I don’t know but I would imagine that they donated some of his books to the university library. Families often do that when professors pass on. Some will probably go to various family members and the rest will go on a shelf at home or be donated to one or two charitable organizations. Some will gather dust in a box until a garage sale.
So, for this little “play the evidence” game, imagine that if you never walked into your office or house again, what would be found? What would be found in your wallet? Your bedside table? Your car? Your desk?
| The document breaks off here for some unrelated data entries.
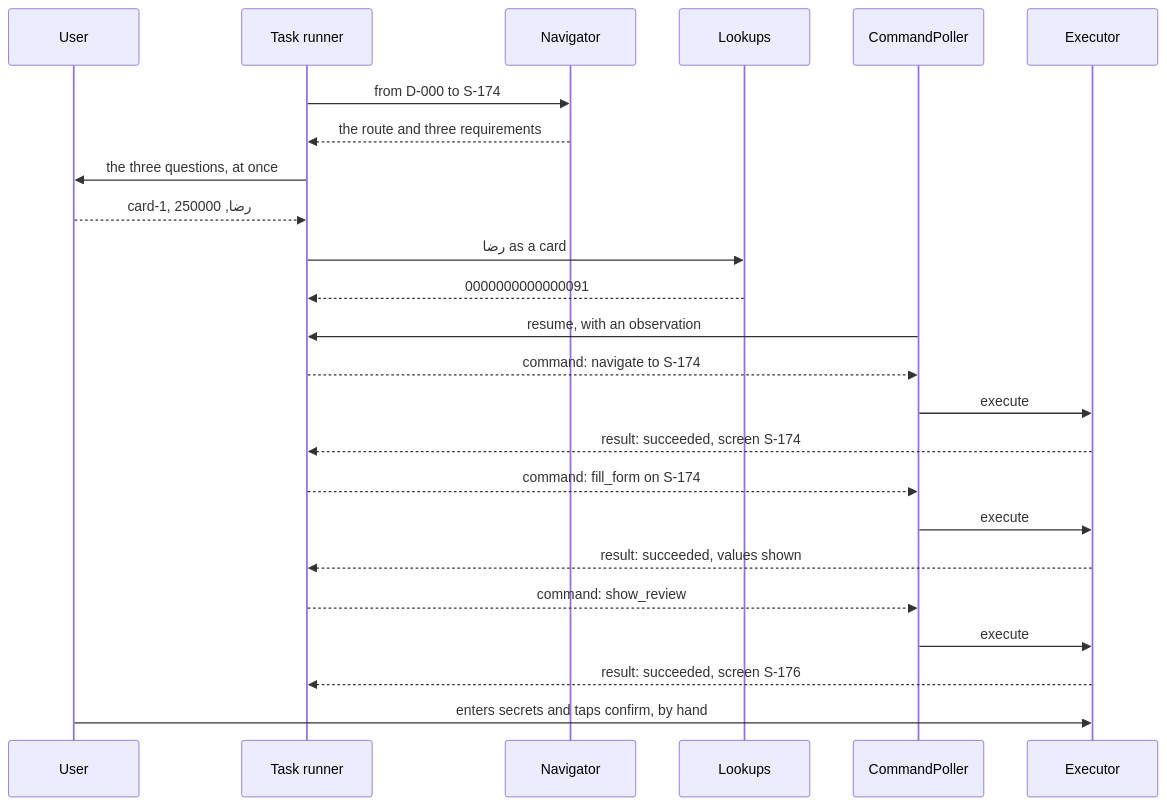
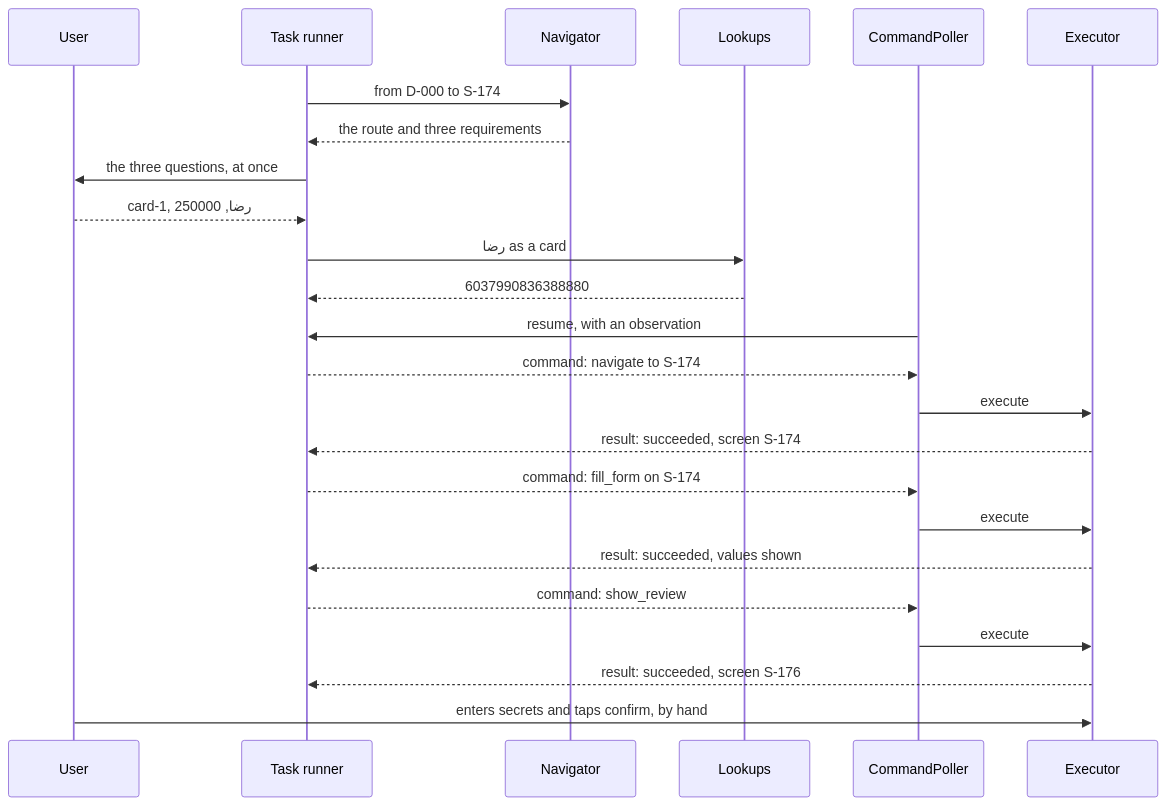
One commit to Hooman1996/RagBot-Assistant changed the diagram in docs/bridge/command-lifecycle.md. Above: the diagram before and after it, drawn with Mermaid. The commit also changed other lines of this file and 117 other files, not shown here.

````diff
--- a/docs/bridge/command-lifecycle.md
+++ b/docs/bridge/command-lifecycle.md
@@ -10,26 +10,26 @@
 ```mermaid
 sequenceDiagram
     participant U as User
     participant R as Task runner
     participant N as Navigator
     participant K as Lookups
     participant P as CommandPoller
     participant E as Executor
     R->>N: from D-000 to S-174
     N-->>R: the route and three requirements
     R->>U: the three questions, at once
     U-->>R: card-1, رضا, 250000
     R->>K: رضا as a card
-    K-->>R: 0000000000000091
+    K-->>R: 6037990836388880
     P->>R: resume, with an observation
     R-->>P: command: navigate to S-174
     P->>E: execute
     E-->>R: result: succeeded, screen S-174
     R-->>P: command: fill_form on S-174
     P->>E: execute
     E-->>R: result: succeeded, values shown
     R-->>P: command: show_review
     P->>E: execute
     E-->>R: result: succeeded, screen S-176
     U->>E: enters secrets and taps confirm, by hand
 ```
````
I’m not sure, but I think that the things we leave behind, the things we leave because we had no warning or choice in the matter, will probably speak volumes about us.
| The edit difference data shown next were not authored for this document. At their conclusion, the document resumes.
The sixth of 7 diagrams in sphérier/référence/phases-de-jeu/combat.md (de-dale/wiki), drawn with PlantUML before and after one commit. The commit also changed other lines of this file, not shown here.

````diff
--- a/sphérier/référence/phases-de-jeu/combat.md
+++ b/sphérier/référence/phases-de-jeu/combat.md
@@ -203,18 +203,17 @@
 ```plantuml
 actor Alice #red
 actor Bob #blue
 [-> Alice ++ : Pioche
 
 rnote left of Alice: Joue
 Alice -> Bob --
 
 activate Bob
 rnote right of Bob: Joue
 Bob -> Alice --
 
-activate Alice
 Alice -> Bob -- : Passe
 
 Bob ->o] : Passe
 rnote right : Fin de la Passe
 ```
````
The things we leave behind
1) Keys (those that fit something and those that no longer do – and haven’t for years)
2) Wallet – what is in your wallet right now? An old love note? A faded picture? Credit card receipts? Phone numbers? Directions to a forgotten place? Pictures? Business cards?
3) Books – what books are you leaving? Are they trashy novels? Good novels? Biographies? Travel books? What did you read and what is the evidence of it? Or, perhaps the worst thing, aren’t you leaving any books at all?
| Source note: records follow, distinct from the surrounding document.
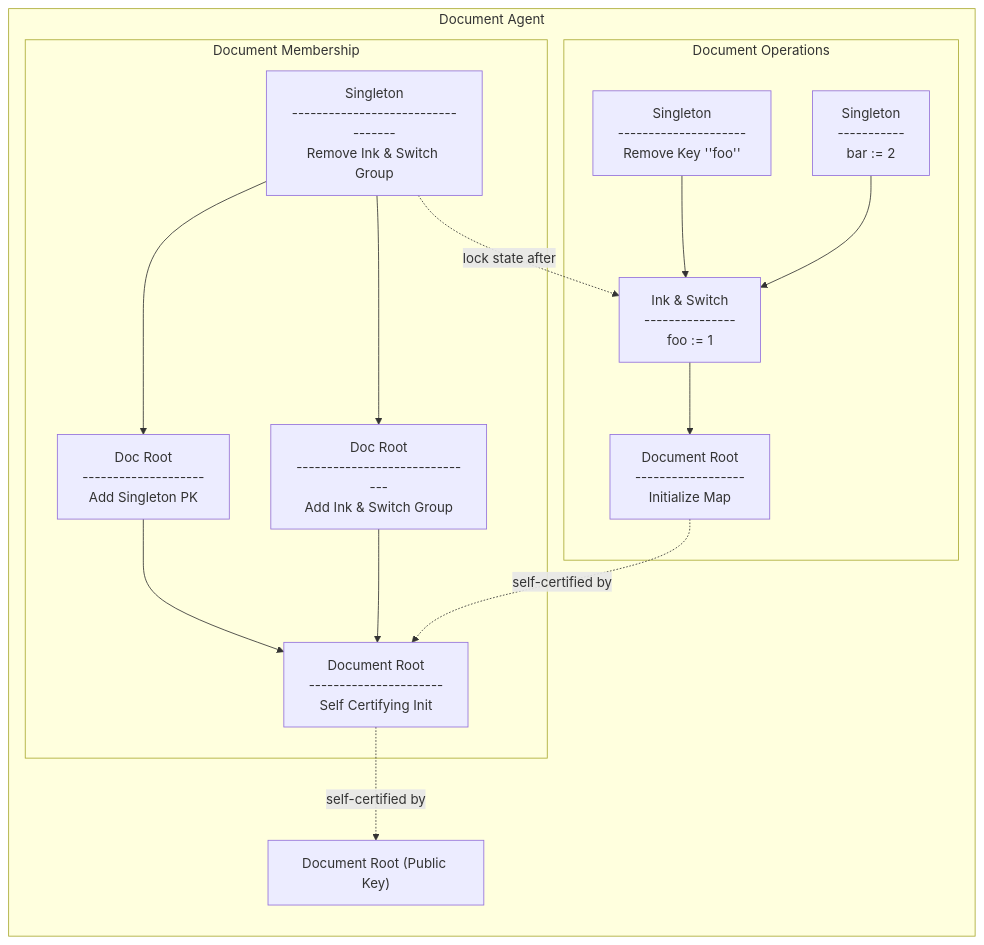
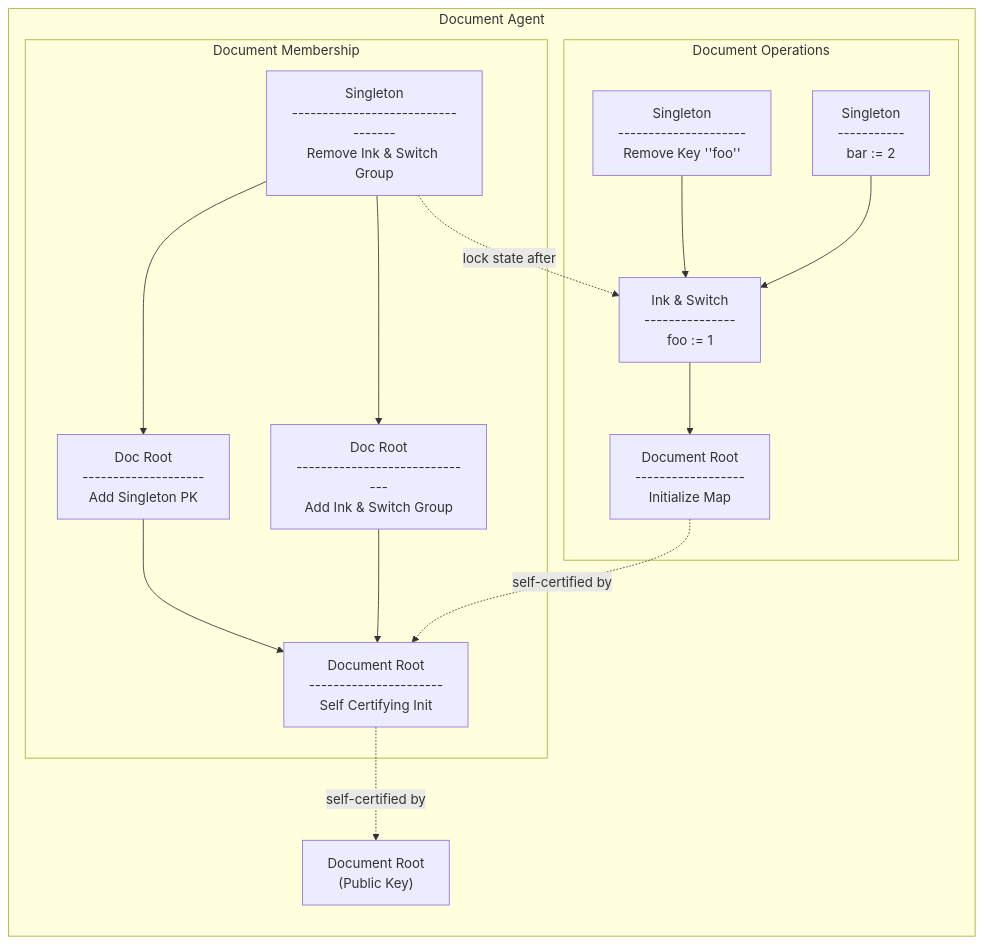
One commit to inkandswitch/keyhive changed the fourth of 11 diagrams in design/group_membership.md. Above: the diagram before and after it, drawn with Mermaid. The commit also changed other lines of this file and 3 other files, not shown here.

Commit message:
Fix mermaid diagram line breaks render on GitHub (#129)

````diff
--- a/design/group_membership.md
+++ b/design/group_membership.md
@@ -95,24 +95,24 @@
 ```mermaid
 flowchart TB
     subgraph DocumentAgent[Document Agent]
         direction TB
 
-        _docPK["Document Root (Public Key)"]
+        _docPK["Document Root<br>(Public Key)"]
 
         subgraph docGroup[Document Membership]
-            docRootAddsSingleton["Doc Root\n--------------------\nAdd Singleton PK"] --> docRoot[Document Root\n----------------------\nSelf Certifying Init]
-            docRootAddsAnotherGroup["Doc Root\n------------------------------\nAdd Ink & Switch Group"] --> docRoot
-            singetonRemovesAnotherGroup[Singleton\n----------------------------------\nRemove Ink & Switch Group] --> docRootAddsSingleton
+            docRootAddsSingleton["Doc Root<br>--------------------<br>Add Singleton PK"] --> docRoot[Document Root<br>----------------------<br>Self Certifying Init]
+            docRootAddsAnotherGroup["Doc Root<br>------------------------------<br>Add Ink & Switch Group"] --> docRoot
+            singetonRemovesAnotherGroup[Singleton<br>----------------------------------<br>Remove Ink & Switch Group] --> docRootAddsSingleton
             singetonRemovesAnotherGroup --> docRootAddsAnotherGroup
         end
 
         subgraph ops[Document Operations]
-            addKeyFoo["Ink & Switch\n---------------\nfoo := 1"] --> InitMap[Document Root\n------------------\nInitialize Map]
-            removeKeyFoo["Singleton\n---------------------\nRemove Key ''foo''"] --> addKeyFoo
-            addKeyBar["Singleton\n-----------\nbar := 2"] --> addKeyFoo
+            addKeyFoo["Ink & Switch<br>---------------<br>foo := 1"] --> InitMap[Document Root<br>------------------<br>Initialize Map]
+            removeKeyFoo["Singleton<br>---------------------<br>Remove Key ''foo''"] --> addKeyFoo
+            addKeyBar["Singleton<br>-----------<br>bar := 2"] --> addKeyFoo
         end
     end
 
     singetonRemovesAnotherGroup -.->|lock state after| addKeyFoo
     InitMap -.->|self-certified by| docRoot -.->|self-certified by| _docPK
 ```
````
4) Toiletries – what is in your bathroom cabinet, drawer, or shelf? A particular cologne or perfume? A deodorant? Does the toothpaste tube still have the imprint from your fingers? How about medicines? What medicines will have to be tossed now that they’re no longer needed?
5) Clothes – what clothes do you have hanging in your closet or folded in your dresser? Do you have anything decades out of date? Any old disco clothes? Any old double-knit? What’s in there that when someone sees it will make them instantly think of you? Is anything there that smells slightly of your scent? Does the person removing the clothes gingerly touch them and remember the last time they were worn? Does it bring a tear?
6) Car – what does your car have in it right now? What is in the trunk or the glove compartment? What will the things say about where you drove last? What do the gas receipts reveal? Will the car immediately be sold or kept? Who will drive it?
7) Look around. See anything with your writing on it? Any notes? Shopping lists? Old cards you’ve saved? What has your handwriting on it, your signature? Our handwriting can say a great deal about us – what does yours say about you? Were you methodical? Were you always in a hurry? Were you just sloppy?
8) Food or drinks – what’s in the house that you particularly liked to eat or drink? Is there something that, when anyone tastes it, will immediately think of you?
9) Your special things – these can be anything: your golf clubs or basketball, your hobby things, your musical instrument, your CDs, your things from childhood you still drag around with you (have any old trophies, year books, models or dolls?), your tools, and your briefcase. In other words, these are all the things that simply say “you” without ever saying a word.
10) Memories – what are the memories you leave with those who came in contact with you? Are they happy memories? Sad ones? When people think of you do they do so with a smile or a frown? Hint – if they remember you with a frown it may be time to rethink your life and how you live it. I can’t imagine anything worse than a life so lived that, when it was over, only bad memories are left.
So there are but a few of the many things we may leave behind after we depart this world. What else is there that retains a bit of you? It’s possible that our worldly end can come so quickly, without any warning, that when it actually happens we are unprepared. More than that, our friends and family are also unprepared. Don’t leave a mess, don’t leave something that just brings sadness. Help people smile when they remember you, because they will. Wouldn’t you rather the memories they have of you be good ones? Walk softly and let the imprint be good.